» **What you need to do**
Lines with the string "them" are to be identified in the listing and copied.

» **Records supplied**
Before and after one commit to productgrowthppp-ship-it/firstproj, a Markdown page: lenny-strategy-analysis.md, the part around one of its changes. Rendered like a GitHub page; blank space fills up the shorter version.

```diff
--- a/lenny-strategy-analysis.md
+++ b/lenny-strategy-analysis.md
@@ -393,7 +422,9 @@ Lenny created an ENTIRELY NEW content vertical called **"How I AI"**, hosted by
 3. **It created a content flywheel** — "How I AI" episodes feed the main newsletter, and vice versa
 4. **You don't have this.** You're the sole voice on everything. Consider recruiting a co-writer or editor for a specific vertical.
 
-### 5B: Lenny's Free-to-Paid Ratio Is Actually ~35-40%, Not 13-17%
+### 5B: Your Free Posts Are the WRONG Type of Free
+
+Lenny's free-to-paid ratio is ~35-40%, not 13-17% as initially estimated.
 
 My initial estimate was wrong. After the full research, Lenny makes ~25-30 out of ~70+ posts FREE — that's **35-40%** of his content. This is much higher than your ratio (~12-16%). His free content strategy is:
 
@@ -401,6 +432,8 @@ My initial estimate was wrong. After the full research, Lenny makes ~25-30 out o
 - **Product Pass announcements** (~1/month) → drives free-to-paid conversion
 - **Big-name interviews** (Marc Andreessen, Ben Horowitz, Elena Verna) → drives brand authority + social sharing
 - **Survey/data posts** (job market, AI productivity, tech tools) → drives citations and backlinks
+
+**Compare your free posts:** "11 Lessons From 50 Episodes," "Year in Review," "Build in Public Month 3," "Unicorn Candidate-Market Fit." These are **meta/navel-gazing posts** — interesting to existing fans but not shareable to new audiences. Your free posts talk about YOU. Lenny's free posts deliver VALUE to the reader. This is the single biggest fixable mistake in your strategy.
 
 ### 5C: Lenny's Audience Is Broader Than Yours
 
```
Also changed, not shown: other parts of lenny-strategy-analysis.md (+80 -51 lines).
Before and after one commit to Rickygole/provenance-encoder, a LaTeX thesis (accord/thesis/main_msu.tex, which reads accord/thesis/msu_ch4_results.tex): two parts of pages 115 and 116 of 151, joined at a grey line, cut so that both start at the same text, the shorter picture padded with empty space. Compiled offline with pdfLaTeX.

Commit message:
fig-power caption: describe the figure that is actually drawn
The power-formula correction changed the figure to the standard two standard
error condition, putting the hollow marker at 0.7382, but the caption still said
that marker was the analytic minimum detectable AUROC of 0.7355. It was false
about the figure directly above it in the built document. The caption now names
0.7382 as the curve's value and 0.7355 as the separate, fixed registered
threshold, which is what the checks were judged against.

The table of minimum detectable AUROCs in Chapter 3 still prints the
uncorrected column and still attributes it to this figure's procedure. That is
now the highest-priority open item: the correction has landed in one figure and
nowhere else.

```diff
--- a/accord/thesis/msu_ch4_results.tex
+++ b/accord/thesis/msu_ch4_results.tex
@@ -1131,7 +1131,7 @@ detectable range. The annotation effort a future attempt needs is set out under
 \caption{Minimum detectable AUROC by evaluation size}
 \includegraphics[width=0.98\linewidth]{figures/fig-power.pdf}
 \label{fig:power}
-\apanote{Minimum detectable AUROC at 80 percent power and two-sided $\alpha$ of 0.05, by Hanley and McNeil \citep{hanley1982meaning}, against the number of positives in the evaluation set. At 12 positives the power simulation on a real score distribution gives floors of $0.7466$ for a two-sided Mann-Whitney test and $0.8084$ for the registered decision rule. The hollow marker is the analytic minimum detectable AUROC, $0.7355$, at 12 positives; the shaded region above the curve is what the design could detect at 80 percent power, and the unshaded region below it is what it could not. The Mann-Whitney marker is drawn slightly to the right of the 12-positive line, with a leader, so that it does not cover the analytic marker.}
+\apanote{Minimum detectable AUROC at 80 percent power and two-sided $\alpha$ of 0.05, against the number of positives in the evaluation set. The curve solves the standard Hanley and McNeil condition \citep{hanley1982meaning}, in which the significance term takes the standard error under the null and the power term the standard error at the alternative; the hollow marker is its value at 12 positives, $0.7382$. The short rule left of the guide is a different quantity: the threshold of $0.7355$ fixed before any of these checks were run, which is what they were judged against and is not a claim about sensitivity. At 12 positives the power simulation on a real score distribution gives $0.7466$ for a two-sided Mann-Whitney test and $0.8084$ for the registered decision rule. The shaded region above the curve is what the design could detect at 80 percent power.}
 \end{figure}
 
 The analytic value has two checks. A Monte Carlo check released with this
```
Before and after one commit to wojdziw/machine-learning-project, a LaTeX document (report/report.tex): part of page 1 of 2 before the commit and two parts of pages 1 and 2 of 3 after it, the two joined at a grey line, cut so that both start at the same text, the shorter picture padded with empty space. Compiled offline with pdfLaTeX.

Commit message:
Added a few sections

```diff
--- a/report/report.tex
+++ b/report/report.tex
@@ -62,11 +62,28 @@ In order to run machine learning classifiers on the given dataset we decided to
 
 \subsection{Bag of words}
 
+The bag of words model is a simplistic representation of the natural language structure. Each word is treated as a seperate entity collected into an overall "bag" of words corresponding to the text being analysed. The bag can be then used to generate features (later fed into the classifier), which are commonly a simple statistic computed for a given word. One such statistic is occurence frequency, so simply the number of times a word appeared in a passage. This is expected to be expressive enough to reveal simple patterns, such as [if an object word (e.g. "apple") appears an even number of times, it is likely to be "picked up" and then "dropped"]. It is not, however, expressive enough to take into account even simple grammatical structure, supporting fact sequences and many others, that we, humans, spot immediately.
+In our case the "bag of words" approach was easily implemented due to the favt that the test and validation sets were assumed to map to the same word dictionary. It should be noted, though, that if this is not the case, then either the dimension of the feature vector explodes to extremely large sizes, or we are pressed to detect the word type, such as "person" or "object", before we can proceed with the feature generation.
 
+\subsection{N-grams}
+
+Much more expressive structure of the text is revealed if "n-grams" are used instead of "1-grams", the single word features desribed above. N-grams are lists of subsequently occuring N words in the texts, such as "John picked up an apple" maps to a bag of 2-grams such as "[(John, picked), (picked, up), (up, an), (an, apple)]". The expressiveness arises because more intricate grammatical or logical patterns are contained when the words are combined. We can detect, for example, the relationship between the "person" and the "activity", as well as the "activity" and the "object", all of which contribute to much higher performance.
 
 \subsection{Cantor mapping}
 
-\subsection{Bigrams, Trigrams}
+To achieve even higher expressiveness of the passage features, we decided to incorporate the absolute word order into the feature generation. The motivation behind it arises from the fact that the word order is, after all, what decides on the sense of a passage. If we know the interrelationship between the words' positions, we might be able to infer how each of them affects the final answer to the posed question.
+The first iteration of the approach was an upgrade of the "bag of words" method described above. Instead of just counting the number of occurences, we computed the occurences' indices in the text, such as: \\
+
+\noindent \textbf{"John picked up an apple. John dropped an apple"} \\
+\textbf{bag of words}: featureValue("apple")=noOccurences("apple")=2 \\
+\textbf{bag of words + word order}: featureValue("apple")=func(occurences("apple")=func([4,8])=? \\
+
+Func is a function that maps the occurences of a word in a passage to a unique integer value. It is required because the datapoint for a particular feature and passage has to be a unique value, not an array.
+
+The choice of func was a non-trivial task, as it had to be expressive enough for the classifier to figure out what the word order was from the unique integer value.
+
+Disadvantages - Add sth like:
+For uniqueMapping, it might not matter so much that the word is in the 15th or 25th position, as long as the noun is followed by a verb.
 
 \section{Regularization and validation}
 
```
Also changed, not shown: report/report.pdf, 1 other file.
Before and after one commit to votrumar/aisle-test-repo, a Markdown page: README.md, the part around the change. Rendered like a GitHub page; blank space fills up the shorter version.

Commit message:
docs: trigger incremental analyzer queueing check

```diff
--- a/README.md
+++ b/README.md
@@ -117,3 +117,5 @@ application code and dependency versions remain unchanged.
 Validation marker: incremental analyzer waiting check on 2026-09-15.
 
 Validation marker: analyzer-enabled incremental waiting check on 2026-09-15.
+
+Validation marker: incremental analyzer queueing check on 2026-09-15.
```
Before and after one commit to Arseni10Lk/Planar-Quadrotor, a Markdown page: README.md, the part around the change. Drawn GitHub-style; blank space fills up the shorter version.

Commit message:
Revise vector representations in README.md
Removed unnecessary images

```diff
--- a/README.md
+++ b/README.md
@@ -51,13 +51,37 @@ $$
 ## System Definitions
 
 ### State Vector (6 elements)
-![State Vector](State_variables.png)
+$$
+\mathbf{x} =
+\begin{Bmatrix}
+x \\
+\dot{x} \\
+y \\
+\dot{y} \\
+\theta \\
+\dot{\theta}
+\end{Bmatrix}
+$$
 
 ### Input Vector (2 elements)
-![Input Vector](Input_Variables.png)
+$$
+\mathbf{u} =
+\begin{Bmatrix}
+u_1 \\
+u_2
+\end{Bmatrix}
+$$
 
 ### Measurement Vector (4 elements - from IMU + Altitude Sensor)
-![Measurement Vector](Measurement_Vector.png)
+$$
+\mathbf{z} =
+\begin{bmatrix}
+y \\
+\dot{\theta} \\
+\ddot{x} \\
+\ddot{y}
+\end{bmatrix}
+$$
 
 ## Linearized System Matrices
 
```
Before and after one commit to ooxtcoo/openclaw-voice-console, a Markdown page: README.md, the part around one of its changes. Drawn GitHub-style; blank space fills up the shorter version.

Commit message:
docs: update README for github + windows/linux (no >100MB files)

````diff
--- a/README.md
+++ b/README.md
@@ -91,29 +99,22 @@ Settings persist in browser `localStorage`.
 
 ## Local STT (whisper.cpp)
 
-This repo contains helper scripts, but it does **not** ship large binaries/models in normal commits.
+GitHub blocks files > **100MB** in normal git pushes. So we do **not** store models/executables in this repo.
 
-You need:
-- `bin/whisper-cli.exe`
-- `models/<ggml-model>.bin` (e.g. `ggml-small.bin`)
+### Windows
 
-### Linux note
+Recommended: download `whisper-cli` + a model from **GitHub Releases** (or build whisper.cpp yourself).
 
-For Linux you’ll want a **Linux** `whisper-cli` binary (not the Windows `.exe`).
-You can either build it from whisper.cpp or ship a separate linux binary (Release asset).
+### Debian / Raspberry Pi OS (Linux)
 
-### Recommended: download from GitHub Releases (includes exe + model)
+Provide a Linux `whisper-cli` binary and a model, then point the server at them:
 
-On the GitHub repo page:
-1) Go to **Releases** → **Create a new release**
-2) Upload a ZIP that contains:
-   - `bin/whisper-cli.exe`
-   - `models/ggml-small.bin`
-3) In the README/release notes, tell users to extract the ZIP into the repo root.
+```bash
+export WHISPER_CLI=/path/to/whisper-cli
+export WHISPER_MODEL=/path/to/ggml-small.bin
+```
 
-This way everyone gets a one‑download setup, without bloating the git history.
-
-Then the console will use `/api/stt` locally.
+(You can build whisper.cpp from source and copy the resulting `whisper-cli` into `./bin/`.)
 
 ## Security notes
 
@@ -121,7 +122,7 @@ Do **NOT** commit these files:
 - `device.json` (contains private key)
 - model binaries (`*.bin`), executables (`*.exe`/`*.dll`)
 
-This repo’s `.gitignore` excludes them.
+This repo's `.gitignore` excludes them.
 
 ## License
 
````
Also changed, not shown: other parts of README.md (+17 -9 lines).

» **Task answer**
+To achieve even higher expressiveness of the passage features, we decided to incorporate the absolute word order into the feature generation. The motivation behind it arises from the fact that the word order is, after all, what decides on the sense of a passage. If we know the interrelationship between the words' positions, we might be able to infer how each of them affects the final answer to the posed question.
+Provide a Linux `whisper-cli` binary and a model, then point the server at them:
-This repo’s `.gitignore` excludes them.
+This repo's `.gitignore` excludes them.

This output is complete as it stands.